» Data items:
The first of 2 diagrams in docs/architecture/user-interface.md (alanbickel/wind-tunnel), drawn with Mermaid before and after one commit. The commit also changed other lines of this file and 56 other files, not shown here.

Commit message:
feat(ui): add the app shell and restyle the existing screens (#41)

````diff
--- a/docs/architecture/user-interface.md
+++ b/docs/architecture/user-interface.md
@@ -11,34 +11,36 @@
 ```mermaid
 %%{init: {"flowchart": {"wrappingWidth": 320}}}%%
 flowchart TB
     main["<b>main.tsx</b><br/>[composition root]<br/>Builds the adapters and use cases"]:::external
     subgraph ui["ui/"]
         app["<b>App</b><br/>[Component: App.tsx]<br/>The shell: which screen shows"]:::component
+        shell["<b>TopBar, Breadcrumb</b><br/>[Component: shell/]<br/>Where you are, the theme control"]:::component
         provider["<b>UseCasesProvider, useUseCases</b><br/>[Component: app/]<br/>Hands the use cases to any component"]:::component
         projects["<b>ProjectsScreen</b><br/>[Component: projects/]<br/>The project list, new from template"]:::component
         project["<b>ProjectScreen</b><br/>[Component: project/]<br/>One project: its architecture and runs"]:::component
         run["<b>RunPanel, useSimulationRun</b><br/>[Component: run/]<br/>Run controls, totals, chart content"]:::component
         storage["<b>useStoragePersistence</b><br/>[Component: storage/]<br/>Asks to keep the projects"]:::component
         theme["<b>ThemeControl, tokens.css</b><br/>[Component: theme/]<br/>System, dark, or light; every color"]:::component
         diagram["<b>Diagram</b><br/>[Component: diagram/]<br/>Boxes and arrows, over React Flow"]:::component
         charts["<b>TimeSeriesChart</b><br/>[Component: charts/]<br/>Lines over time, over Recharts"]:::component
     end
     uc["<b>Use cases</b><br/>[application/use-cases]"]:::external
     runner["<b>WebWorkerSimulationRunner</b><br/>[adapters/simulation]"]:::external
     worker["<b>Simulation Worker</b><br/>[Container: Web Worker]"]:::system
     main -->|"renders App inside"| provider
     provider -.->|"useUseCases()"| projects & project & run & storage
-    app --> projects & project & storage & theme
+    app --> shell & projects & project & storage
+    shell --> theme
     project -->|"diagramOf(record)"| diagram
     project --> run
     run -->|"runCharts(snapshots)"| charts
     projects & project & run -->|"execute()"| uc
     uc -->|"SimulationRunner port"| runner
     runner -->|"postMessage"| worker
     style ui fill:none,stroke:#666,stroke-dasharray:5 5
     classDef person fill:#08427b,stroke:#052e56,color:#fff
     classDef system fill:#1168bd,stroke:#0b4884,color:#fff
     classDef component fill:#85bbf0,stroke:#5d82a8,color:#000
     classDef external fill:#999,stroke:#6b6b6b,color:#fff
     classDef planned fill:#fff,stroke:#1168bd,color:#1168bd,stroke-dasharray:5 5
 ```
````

» Task to carry out: Please set down each of the entries above exactly as given.

» Solution for this problem:
The first of 2 diagrams in docs/architecture/user-interface.md (alanbickel/wind-tunnel), drawn with Mermaid before and after one commit. The commit also changed other lines of this file and 56 other files, not shown here.

Commit message:
feat(ui): add the app shell and restyle the existing screens (#41)

````diff
--- a/docs/architecture/user-interface.md
+++ b/docs/architecture/user-interface.md
@@ -11,34 +11,36 @@
 ```mermaid
 %%{init: {"flowchart": {"wrappingWidth": 320}}}%%
 flowchart TB
     main["<b>main.tsx</b><br/>[composition root]<br/>Builds the adapters and use cases"]:::external
     subgraph ui["ui/"]
         app["<b>App</b><br/>[Component: App.tsx]<br/>The shell: which screen shows"]:::component
+        shell["<b>TopBar, Breadcrumb</b><br/>[Component: shell/]<br/>Where you are, the theme control"]:::component
         provider["<b>UseCasesProvider, useUseCases</b><br/>[Component: app/]<br/>Hands the use cases to any component"]:::component
         projects["<b>ProjectsScreen</b><br/>[Component: projects/]<br/>The project list, new from template"]:::component
         project["<b>ProjectScreen</b><br/>[Component: project/]<br/>One project: its architecture and runs"]:::component
         run["<b>RunPanel, useSimulationRun</b><br/>[Component: run/]<br/>Run controls, totals, chart content"]:::component
         storage["<b>useStoragePersistence</b><br/>[Component: storage/]<br/>Asks to keep the projects"]:::component
         theme["<b>ThemeControl, tokens.css</b><br/>[Component: theme/]<br/>System, dark, or light; every color"]:::component
         diagram["<b>Diagram</b><br/>[Component: diagram/]<br/>Boxes and arrows, over React Flow"]:::component
         charts["<b>TimeSeriesChart</b><br/>[Component: charts/]<br/>Lines over time, over Recharts"]:::component
     end
     uc["<b>Use cases</b><br/>[application/use-cases]"]:::external
     runner["<b>WebWorkerSimulationRunner</b><br/>[adapters/simulation]"]:::external
     worker["<b>Simulation Worker</b><br/>[Container: Web Worker]"]:::system
     main -->|"renders App inside"| provider
     provider -.->|"useUseCases()"| projects & project & run & storage
-    app --> projects & project & storage & theme
+    app --> shell & projects & project & storage
+    shell --> theme
     project -->|"diagramOf(record)"| diagram
     project --> run
     run -->|"runCharts(snapshots)"| charts
     projects & project & run -->|"execute()"| uc
     uc -->|"SimulationRunner port"| runner
     runner -->|"postMessage"| worker
     style ui fill:none,stroke:#666,stroke-dasharray:5 5
     classDef person fill:#08427b,stroke:#052e56,color:#fff
     classDef system fill:#1168bd,stroke:#0b4884,color:#fff
     classDef component fill:#85bbf0,stroke:#5d82a8,color:#000
     classDef external fill:#999,stroke:#6b6b6b,color:#fff
     classDef planned fill:#fff,stroke:#1168bd,color:#1168bd,stroke-dasharray:5 5
 ```
````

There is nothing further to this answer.